ADDIS ABABA (Reuters) - Ethiopia has begun pulling troops out of a former rebel stronghold in Somalia, but it has no plans for a complete withdrawal from the fight against al Qaeda-linked insurgents, its foreign minister said on Monday.
Somalia has enjoyed relative calm after military offensives by African Union (AMISOM) peacekeepers and Ethiopian troops, who have pushed al Qaeda-allied al Shabaab from urban strongholds in central and southern Somalia.
But suicide attacks have reinforced concerns the militants remain a potent force and Ethiopia's sudden withdrawal in March from Hudur - the capital of Bakool province near the Ethiopian border - enabled al Shabaab to retake the town.
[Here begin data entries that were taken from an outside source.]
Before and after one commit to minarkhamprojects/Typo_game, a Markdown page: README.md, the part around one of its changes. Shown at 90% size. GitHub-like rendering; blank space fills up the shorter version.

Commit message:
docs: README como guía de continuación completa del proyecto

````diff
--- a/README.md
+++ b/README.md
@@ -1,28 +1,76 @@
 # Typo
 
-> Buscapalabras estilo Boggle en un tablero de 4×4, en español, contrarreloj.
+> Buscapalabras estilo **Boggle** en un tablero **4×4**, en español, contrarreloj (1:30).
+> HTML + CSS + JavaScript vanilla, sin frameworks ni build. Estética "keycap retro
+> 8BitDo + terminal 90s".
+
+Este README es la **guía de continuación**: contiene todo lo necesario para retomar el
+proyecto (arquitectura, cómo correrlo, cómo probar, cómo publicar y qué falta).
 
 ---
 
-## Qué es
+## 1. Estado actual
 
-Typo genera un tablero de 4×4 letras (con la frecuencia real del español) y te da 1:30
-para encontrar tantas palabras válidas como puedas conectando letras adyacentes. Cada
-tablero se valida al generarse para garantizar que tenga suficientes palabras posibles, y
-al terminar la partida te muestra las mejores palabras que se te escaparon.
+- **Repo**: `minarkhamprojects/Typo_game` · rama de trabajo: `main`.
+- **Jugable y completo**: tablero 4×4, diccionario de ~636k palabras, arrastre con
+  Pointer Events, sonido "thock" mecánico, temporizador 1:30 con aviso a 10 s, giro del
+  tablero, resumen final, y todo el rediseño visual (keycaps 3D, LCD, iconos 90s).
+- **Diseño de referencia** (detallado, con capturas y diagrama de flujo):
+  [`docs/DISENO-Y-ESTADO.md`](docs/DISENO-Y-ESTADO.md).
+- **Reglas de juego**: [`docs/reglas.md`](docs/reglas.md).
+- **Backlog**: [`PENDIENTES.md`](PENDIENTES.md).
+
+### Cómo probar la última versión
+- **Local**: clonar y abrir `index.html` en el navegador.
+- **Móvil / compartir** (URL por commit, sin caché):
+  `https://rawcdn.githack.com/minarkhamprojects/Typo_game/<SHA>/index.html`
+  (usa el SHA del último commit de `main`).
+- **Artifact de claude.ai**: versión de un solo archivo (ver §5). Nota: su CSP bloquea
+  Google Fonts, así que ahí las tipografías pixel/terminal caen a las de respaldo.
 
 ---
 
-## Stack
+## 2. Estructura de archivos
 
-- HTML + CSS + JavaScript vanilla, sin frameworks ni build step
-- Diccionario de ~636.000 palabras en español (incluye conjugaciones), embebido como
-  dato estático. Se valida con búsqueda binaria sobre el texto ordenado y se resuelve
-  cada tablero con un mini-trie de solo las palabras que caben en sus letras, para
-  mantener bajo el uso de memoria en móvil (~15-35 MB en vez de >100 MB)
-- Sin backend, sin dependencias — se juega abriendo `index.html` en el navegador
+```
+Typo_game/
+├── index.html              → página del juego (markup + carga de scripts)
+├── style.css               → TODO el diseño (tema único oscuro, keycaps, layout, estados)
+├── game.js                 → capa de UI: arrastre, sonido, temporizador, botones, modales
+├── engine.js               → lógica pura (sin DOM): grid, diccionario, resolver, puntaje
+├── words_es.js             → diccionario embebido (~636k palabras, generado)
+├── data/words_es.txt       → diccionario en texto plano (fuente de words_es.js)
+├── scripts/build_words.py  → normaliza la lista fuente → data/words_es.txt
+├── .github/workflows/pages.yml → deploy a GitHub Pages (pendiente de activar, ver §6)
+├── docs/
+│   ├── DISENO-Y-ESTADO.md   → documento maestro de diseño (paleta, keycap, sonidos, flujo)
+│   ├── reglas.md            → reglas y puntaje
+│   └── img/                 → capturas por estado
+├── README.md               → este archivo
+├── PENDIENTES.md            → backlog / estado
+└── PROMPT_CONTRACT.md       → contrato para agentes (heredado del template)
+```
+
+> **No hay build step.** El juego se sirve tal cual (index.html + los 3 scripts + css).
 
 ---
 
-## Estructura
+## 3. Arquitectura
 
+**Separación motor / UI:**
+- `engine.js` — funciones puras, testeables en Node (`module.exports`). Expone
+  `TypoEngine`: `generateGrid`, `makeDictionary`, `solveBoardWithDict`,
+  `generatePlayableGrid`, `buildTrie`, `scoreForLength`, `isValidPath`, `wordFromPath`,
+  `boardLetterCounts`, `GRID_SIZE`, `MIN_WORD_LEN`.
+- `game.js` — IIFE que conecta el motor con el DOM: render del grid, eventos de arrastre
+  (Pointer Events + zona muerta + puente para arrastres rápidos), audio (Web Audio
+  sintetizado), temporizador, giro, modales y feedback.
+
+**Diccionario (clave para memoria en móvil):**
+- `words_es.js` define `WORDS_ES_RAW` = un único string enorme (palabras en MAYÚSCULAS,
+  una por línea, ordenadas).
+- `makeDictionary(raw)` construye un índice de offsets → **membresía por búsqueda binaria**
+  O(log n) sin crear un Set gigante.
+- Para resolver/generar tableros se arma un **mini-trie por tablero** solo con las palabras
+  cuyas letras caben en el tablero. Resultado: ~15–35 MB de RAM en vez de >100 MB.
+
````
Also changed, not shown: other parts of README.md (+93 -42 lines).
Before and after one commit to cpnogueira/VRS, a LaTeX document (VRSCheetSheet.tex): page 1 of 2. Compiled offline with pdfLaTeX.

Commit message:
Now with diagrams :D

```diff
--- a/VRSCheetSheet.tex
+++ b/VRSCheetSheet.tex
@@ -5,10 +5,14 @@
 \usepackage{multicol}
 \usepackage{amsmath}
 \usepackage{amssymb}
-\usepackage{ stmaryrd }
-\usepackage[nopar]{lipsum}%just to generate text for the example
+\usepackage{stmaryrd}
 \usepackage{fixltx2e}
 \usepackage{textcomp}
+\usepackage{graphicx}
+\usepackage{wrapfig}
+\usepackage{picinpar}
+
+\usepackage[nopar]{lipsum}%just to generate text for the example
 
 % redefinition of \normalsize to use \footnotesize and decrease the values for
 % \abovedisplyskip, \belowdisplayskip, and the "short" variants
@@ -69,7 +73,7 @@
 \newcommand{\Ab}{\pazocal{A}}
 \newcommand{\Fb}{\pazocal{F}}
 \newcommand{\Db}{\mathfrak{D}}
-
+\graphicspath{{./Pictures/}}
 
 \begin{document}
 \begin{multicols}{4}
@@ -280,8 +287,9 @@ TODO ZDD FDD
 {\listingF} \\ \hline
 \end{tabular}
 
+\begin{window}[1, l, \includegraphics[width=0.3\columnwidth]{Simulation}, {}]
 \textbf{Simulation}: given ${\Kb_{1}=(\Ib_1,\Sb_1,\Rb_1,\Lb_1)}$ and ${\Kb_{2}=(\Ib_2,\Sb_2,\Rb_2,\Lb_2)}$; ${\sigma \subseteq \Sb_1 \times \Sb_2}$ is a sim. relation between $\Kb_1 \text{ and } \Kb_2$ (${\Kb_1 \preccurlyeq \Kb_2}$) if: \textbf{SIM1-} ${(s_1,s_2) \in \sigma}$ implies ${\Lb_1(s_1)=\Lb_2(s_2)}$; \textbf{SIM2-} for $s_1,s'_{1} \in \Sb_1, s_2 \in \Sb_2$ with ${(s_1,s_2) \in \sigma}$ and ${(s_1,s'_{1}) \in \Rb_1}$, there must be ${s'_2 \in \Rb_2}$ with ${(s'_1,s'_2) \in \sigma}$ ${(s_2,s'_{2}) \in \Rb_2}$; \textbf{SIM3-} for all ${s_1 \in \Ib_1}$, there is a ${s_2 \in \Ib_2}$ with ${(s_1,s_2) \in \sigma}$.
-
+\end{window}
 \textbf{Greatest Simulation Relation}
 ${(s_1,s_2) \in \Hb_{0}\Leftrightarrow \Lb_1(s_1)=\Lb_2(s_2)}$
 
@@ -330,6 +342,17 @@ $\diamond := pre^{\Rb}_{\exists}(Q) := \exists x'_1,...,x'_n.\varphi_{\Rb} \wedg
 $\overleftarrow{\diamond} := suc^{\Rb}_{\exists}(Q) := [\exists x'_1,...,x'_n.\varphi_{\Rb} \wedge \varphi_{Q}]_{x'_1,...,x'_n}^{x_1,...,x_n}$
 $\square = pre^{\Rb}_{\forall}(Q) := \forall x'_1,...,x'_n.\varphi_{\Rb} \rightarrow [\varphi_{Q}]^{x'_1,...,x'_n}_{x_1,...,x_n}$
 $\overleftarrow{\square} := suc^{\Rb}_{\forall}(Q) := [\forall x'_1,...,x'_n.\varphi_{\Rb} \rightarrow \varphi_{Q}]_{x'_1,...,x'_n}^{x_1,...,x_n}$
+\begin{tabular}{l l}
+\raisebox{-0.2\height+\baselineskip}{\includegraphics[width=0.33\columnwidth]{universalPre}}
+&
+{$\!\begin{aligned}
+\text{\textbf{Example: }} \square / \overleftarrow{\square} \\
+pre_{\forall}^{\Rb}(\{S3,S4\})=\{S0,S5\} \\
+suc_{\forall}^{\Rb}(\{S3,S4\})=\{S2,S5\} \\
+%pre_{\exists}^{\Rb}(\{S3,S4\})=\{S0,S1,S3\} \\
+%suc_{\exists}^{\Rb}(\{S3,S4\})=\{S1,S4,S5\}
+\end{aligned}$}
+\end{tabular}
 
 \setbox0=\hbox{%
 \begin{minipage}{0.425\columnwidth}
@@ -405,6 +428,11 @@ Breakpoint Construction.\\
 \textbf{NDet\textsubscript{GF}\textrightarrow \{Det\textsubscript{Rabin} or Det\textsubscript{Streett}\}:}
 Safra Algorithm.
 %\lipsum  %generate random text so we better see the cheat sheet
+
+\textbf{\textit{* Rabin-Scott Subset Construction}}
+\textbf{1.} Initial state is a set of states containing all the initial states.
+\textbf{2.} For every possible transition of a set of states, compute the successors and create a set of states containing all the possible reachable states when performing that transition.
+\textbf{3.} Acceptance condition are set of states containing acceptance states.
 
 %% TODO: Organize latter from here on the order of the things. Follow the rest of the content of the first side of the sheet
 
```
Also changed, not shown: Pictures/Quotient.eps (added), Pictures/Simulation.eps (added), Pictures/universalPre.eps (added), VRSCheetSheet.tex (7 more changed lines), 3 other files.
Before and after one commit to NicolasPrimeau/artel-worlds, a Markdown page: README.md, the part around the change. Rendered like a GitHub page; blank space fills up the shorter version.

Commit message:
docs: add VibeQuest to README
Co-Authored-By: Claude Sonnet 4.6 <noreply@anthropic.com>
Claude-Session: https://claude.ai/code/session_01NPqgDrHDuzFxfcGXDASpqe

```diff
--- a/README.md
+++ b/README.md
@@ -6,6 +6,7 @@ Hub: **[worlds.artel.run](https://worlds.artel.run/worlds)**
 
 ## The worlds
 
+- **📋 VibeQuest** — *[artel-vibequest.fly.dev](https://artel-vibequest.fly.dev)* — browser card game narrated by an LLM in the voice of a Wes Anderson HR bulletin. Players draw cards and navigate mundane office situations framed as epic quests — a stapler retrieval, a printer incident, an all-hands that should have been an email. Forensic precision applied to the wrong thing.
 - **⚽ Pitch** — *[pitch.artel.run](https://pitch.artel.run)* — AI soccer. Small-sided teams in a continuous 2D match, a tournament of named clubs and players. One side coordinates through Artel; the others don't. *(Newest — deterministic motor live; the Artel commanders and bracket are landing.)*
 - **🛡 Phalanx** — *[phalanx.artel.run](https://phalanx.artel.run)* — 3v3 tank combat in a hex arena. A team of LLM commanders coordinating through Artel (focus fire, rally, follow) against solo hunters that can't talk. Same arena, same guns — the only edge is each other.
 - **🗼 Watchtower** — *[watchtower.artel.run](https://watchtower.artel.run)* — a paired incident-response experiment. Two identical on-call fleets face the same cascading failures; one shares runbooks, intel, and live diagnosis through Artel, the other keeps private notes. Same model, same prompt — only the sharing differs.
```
Foreign Minister Tedros Adhanom said Ethiopia had begun pulling out of Baidoa - once considered the most important rebel city after the port of Kismayu - because it was now relatively stable and Somali forces were able to take over.
"The withdrawal from Baidoa should have been done almost a year ago but AMISOM was not ready and that could not be done," he told Reuters in an interview. Ethiopia seized the city, about 250 km (150 miles) northwest of Mogadishu, last year.
"I am now glad that there is a well organized and planned withdrawal and the space is already being occupied by Somali forces," Adhanom said.
After a 2006-2009 stint, Ethiopia once again sent troops to Somalia in 2011 to fight al Shabaab, alongside African Union forces from Uganda and Burundi and Kenyan troops that later incorporated the AMISOM mission, after entering Somalia independently to pursue al Shabaab.
Addis Ababa pledged at the time that its forces would stay in the war-ravaged country until Somalia's government could ratify a new constitution and its ragtag military was able to fend off the militant Islamist threat on its own.
Tedros said Ethiopia's aim now was to deploy in areas where the rebels appeared to have a far stronger presence. He expressed confidence that Somali troops would be able to stand their ground in places Ethiopia left.
Ethiopian troops may deploy back to areas they have left if AMISOM and Mogadishu asked for their return, he said.
"That is what is needed when al Shabaab is on the run - the best use of our forces instead of stationing them in just certain places," he said.
"I don't think there is a need to put a deadline for complete withdrawal because they (troops) will be engaged in one end every now and then, based on the need."
Diplomats say Ethiopia has a contingent of around 8,000 troops in the country.
The overthrow of dictator Mohamed Siad Barre in 1991 plunged Somalia into two decades of violence, first at the hands of clan warlords and then Islamist militants, while two semi-autonomous regions - Puntland and Somaliland - have emerged in northern Somalia.
U.N. sanctions experts said this month that Eritrea was undermining stability by paying political agents and a warlord linked to Islamist militants to influence the Mogadishu government.
Tedros accused Eritrea - long at odds with Ethiopia over an unresolved border dispute - of supporting the rebels.
"We have evidence that Eritrea is continuing to support al Shabaab," he said. "I think the international community should really take this seriously and take serious action especially in terms of strengthening the sanctions that have already been imposed by the U.N."
Eritrea denies playing any negative role in Somalia, saying it has no links to al Shabaab. It says U.N. sanctions imposed on it in 2009 for supporting the insurgents were based on lies and has called for the sanctions to be lifted.
Editing by George Obulutsa and Robin Pomeroy